What’s happening at the Alpines?

AUSTRALIA has the world’s biggest collection of alpines, the native woodlands that surround and shelter the Great Barrier Reef.

Here’s a look at the animals that live in the Australian outback.

1.

Alpine man Alpines are native to Tasmania, New South Wales and the Northern Territory.

They are the tallest trees in Australia, reaching 6.8 metres (23 feet) tall.

Their short, dark grey skin is light grey in colour.

They weigh about 200 kilograms (440lbs) and are the largest tree in Australia.

They have two pairs of large eyes, two pairs on each side of the head, and two pairs at the back of the neck.

They have an enormous tongue, a pair of sharp teeth, and a long, long tongue.

In the wild, alpine men live in packs, and are often accompanied by other males.

They also mate with females that are the same sex as the male, and they also mate sometimes with members of the same species.

They spend most of their time in trees, and rarely, if ever, roam the landscape.

“We are an animal of nature, and our lifestyle is very unique,” Dr David MacLeod, a member of the Great Pyrenees Reserve Board said.

2.

Alpacas An alpino is an alpine or snowy animal that lives in the alpine zone of Australia, in the Great Dividing Range.

Alpacas are large herbivores, and have long, thin tails and large, furry ears.

The female alpina lays about six to eight eggs, but they can lay up to 50 eggs at a time.

3.

Raccoon Raccoons are one of the most diverse species of cat in the world, with different species found in every state in Australia and in a few remote parts of New South Guinea.

Racoons live in trees with thick bark and large claws.

They often feed on insects and birds, and also on small mammals and fish.

4.

Mountain goat A mountain goat is a large, herbivorous animal that can reach up to 40 kilograms (86 lbs) in weight.

They eat both grasses and roots.

They can also be found grazing in scrub.

5.

Rottweiler “Rottweilers are a big, wild breed of dog with a very long neck,” Dr MacLeod said.

“They are also known as the mountain goat’s favourite food, and one of our most popular breeds.”

They live in grasslands, forests, and scrublands, and can be found in more than 70 countries.

6.

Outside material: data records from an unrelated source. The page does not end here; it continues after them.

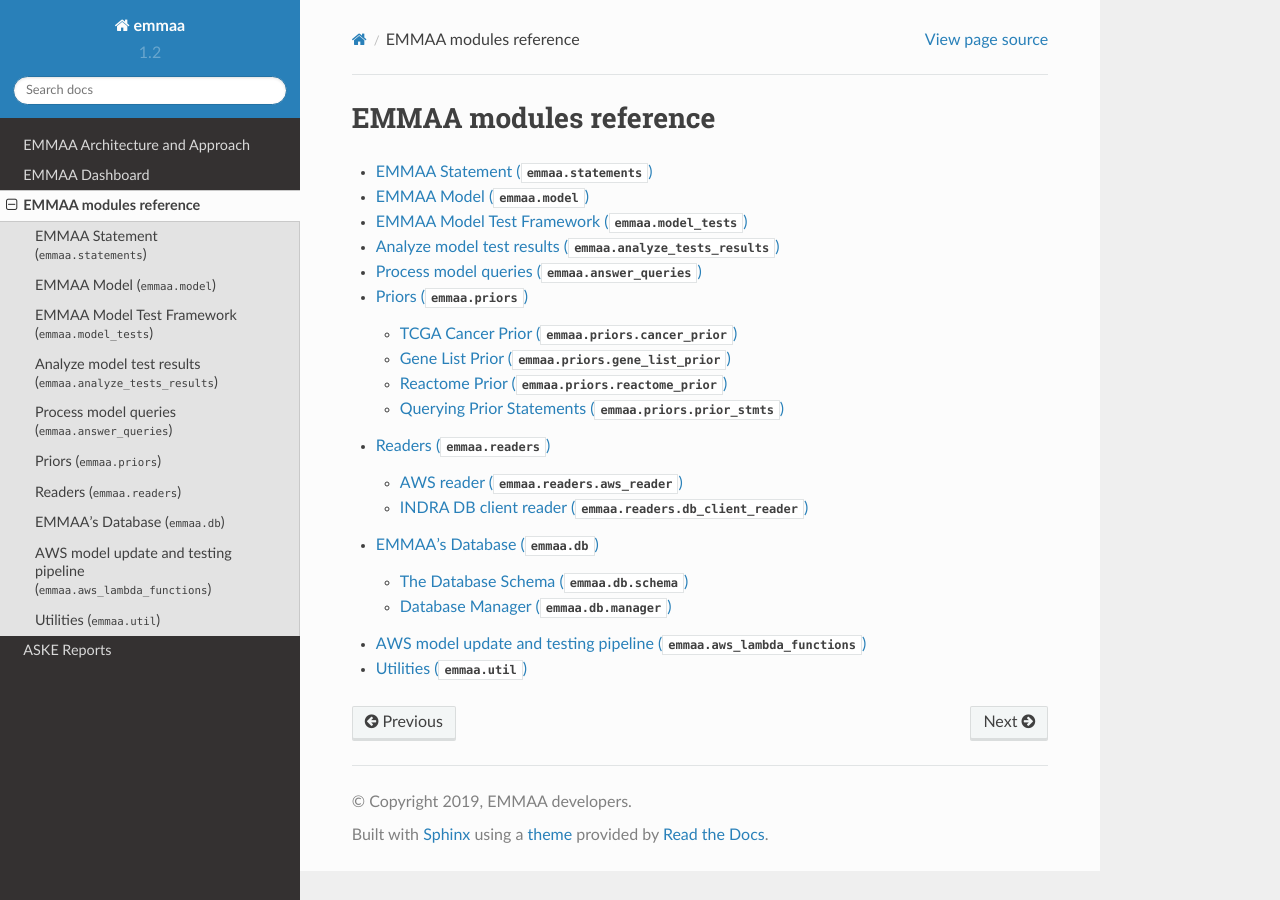
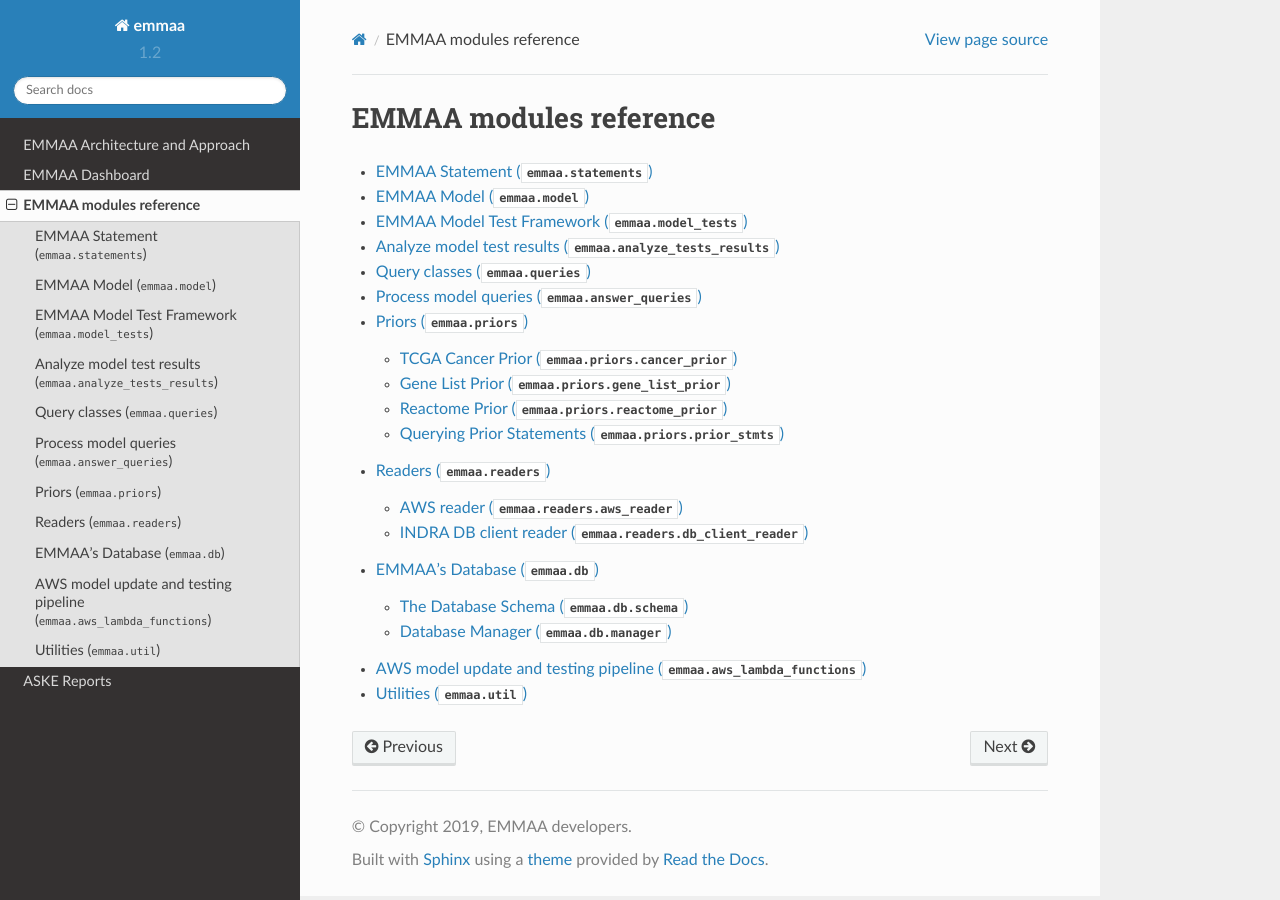
Before and after one commit to gyorilab/emmaa, a Sphinx documentation site: the page built from doc/modules/index.rst, in a window 1280 px wide. Built offline with Sphinx 7.4.7 and the Read the Docs theme 2.0.0, drawn with Linux system fonts in a browser that asks for light colours.

Commit message:
Add query class documentation

```diff
--- a/doc/modules/index.rst
+++ b/doc/modules/index.rst
@@ -10,6 +10,7 @@ EMMAA modules reference
    model
    model_tests
    test_analysis
+   queries
    answer_queries
    priors
    readers
--- /dev/null
+++ b/doc/modules/queries.rst
@@ -0,0 +1,6 @@
+Query classes (:py:mod:`emmaa.queries`)
+=======================================
+
+.. automodule:: emmaa.queries
+    :members:
+    :show-inheritance:
```
Also changed, not shown: 1 other file.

Great white shark The Great White shark is a giant predatory fish that is about as long as a man, and has a snout and a tail that are longer than a man’s.

Great whites live in tropical waters in all parts of the world.

They typically live about 2.5 to 3 metres (8 to 10 feet) long and weigh up to 6 tonnes (15 tons).

7.

Blue fin tuna The blue fin tuna is a delicacy in Japan, where it is often called kamikaze tuna.

Blue fin tuna are found in the ocean off Japan, but the Japanese say it is actually a rare species, because the Japanese have only just introduced it into the ocean.

8.

Koala The Koala is the smallest mammal in Australia with a body length of around 1.5 metres (5.5 feet).

It lives in tropical and subtropical waters in Australia as well as in the Atlantic Ocean.

9.

Kangaroo The Kangaroo is a marsupial marsupials most closely related to the Australian bushbuck, and is native to Australia.

The Kangaroo lives in grassland habitats in South Australia and Tasmania.

10.

Dingo Dingo is a member, or cousin, of the great white shark, and most closely associated with Australia.

It is native mainly to Australia and New Zealand, but also found in Tasmania, the South Pacific and northern parts of South America.

11.

Rohan Rohan is a small marsupium, with a head about 2 metres (6 feet) in length.

It has a long and short neck, a long body and short legs, and an extremely long tail.

12.

Kangaroos Kangarooses are marsupiies found in temperate and tropical rainforests, forests and grasslands in Australia from the south coast to the north coast.

Kangos are about 2 to 3 meters (8 feet) high and weigh between 25 and 30 kilograms (70 to 75 pounds).

13.

Rooibos Rooiboos are an endangered species of marsupius, which is a tree-dwelling marsupian.

ROOIBOS are found mostly in temper